Backtrace appears in an aspect ratio of approximately 1.85:1 on this Blu-ray Disc. Across the board, the transfer looked mostly good.
Sharpness was fine. A little softness occurred in some wide shots, but those didn’t become a concern, so overall definition seemed solid.
I noticed no jagged edges or moiré effects, and the presentation lacked apparent edge haloes or other artifacts. I also saw no print flaws, as the movie always seemed clean.
In terms of palette, Backtrace tended toward a heavy feel of teal, yellow or green. The colors veered a bit heavy but seemed positive most of the time.
In addition, blacks were dark and tight, while low-light shots were decent; some could be a bit dense, but they weren’t bad. This was a largely pleasing presentation.
As for the film’s DTS-HD MA 5.1 soundtrack, it added breadth to the experience.

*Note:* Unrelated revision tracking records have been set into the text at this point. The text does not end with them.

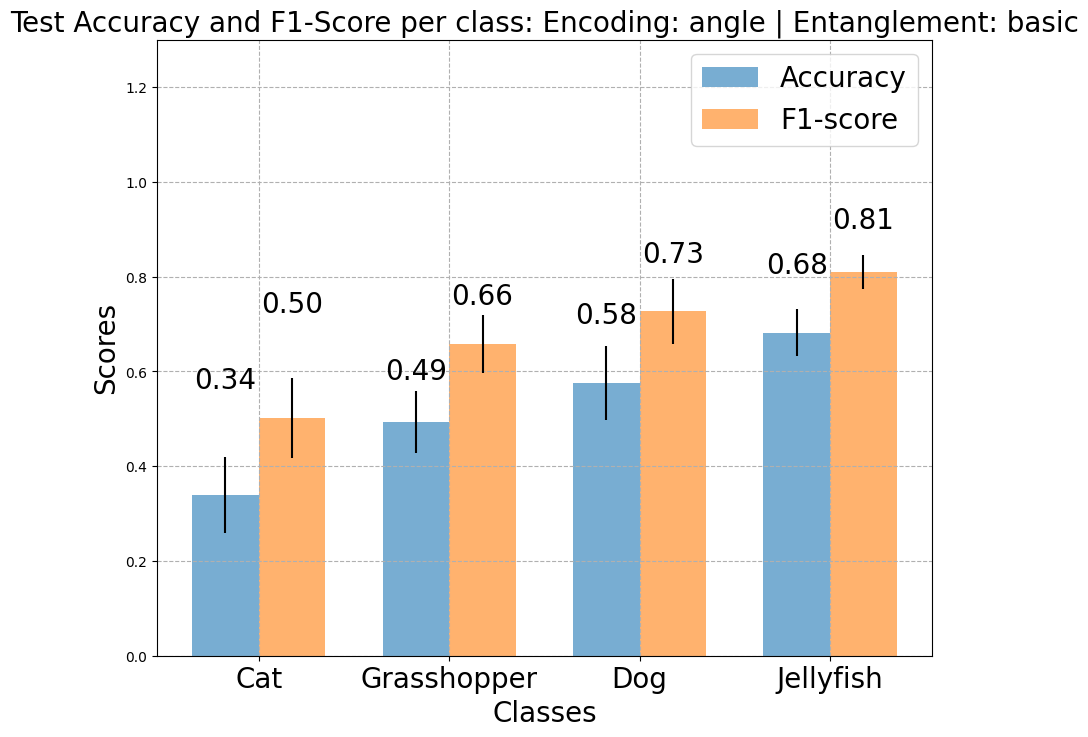
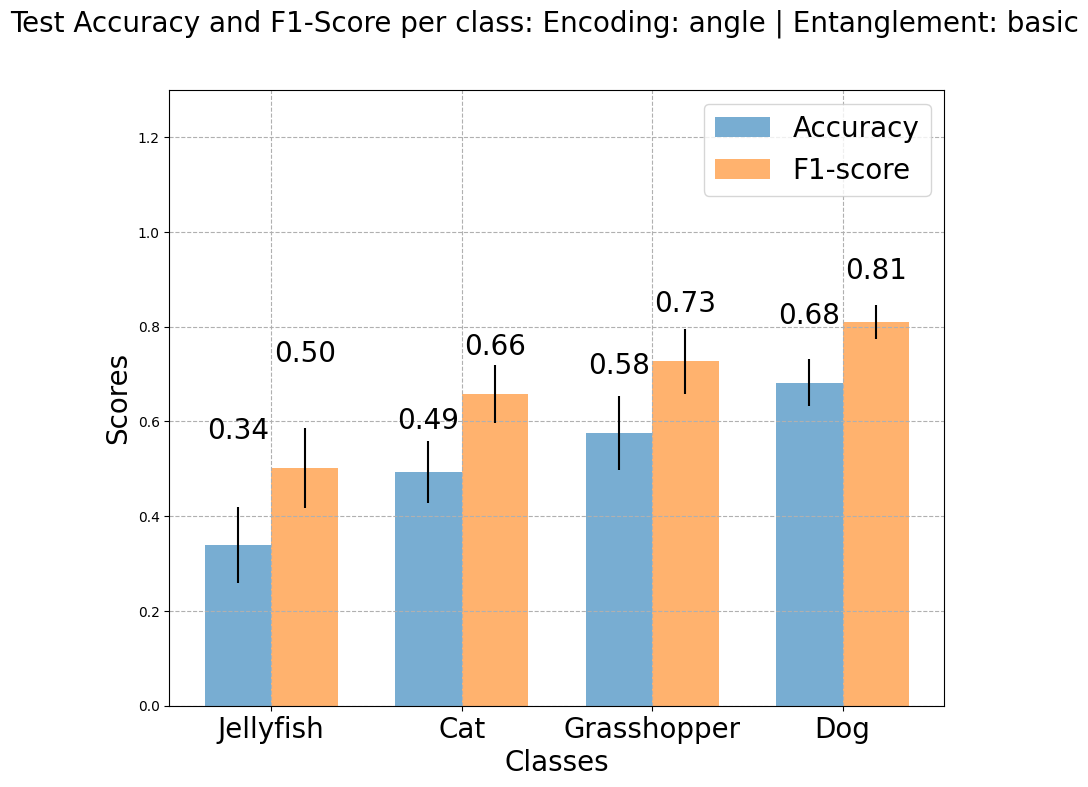
update figure for better look

diff --git a/Plots/generate_plots.py b/Plots/generate_plots.py
@@ -53,7 +53,7 @@ def plot_accuracy_f1_score(df, encoding_type, entanglement_type, result_type):
 
     ax.set_xlabel('Classes',fontsize=20)
     ax.set_ylabel('Scores',fontsize=20)
-    ax.set_title(result_type+" Accuracy and F1-Score per class: Encoding: "+encoding_type+" | "+"Entanglement: "+entanglement_type,fontsize=20)
+    fig.suptitle(result_type+" Accuracy and F1-Score per class: Encoding: "+encoding_type+" | "+"Entanglement: "+entanglement_type,fontsize=20)
     ax.set_xticks(x)
     ax.set_xticklabels(class_label,fontsize=20)
     ax.set_ylim(0, 1.3)  # Scores range from 0 to 1
@@ -91,10 +91,10 @@ def plot_exp(df, encoding_type, entanglement_type, result_type):
 
     ax.set_xlabel('Classes',fontsize=20)
     ax.set_ylabel(r'$\mathcal{E}_{QNN}$',fontsize=20)
-    ax.set_title(result_type + " Explainibility "+ r'$\mathcal{E}_{QNN}$' + " per class: Encoding: "+encoding_type+" | "+"Entanglement: "+entanglement_type,fontsize=20)
+    fig.suptitle(result_type + " Explainibility "+ r'$\mathcal{E}_{QNN}$' + " per class: Encoding: "+encoding_type+" | "+"Entanglement: "+entanglement_type,fontsize=20)
     ax.set_xticks(x)
     ax.set_xticklabels(class_label,fontsize=20)
-    # ax.set_ylim(0, 40)  
+    ax.set_ylim(0, 45)  
     ax.grid(True, linestyle='--')
 
     # Show values on bars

The movie didn’t deliver a consistently rock-em-sock-em soundscape, but it managed to open up well.
A few louder sequences – usually connected to action beats – made more dynamic use of the spectrum, but those didn’t pop up with great frequency. Instead, the emphasis on general environment remained, and that was fine, as I felt the soundfield fit the material.
Audio quality always pleased. Speech remained natural and concise, with no edginess or other flaws.
Music sounded full and dynamic, while effects came across as accurate and clear. All of this suited the film and earned a solid “B”.
Among extras, we get a featurette called Making of Backtrace. It runs five minutes, 58 seconds and offers info from director Bruce A. Miller and actors Christopher McDonald, Ryan Guzman and Colin Egglesfield.
“Making” examines story/characters, cast and performances, sets and locations. Very little substance emerges in this promo piece.
We also get a collection of Cast/Crew Interviews. Here we locate chats with Miller (5:30), McDonald (4:49), Guzman (3:51) and Egglesfield (6:37).
Across these clips, we get notes about story/characters, cast and performances, sets and locations, and Miller’s work as director. These interviews come from the same sessions used for “Making”, and literally the same shots repeat, so there’s no reason to watch “Making” if you also screen this compilation.
This also means we don’t learn a ton from the interviews, as they remain pretty superficial. Still, they offer a few decent nuggets and become more informative than the featurette.
The disc opens with ads for Reprisal, Escape Plan 2: Hades, Bleeding Steel and Acts of Violence. We also get the trailer for Backtrace.
A second disc provides a DVD copy of Backtrace. It includes the same extras as the Blu-ray.
Remarkably, Backtrace credits a whopping 25 producers. That becomes the only noteworthy aspect of the film, unfortunately, as we get a scattered, inert stab at a thriller. The Blu-ray brings generally good picture and audio along with minor supplements. Even by the low standards of direct-to-video fare, Backtrace feels forgettable.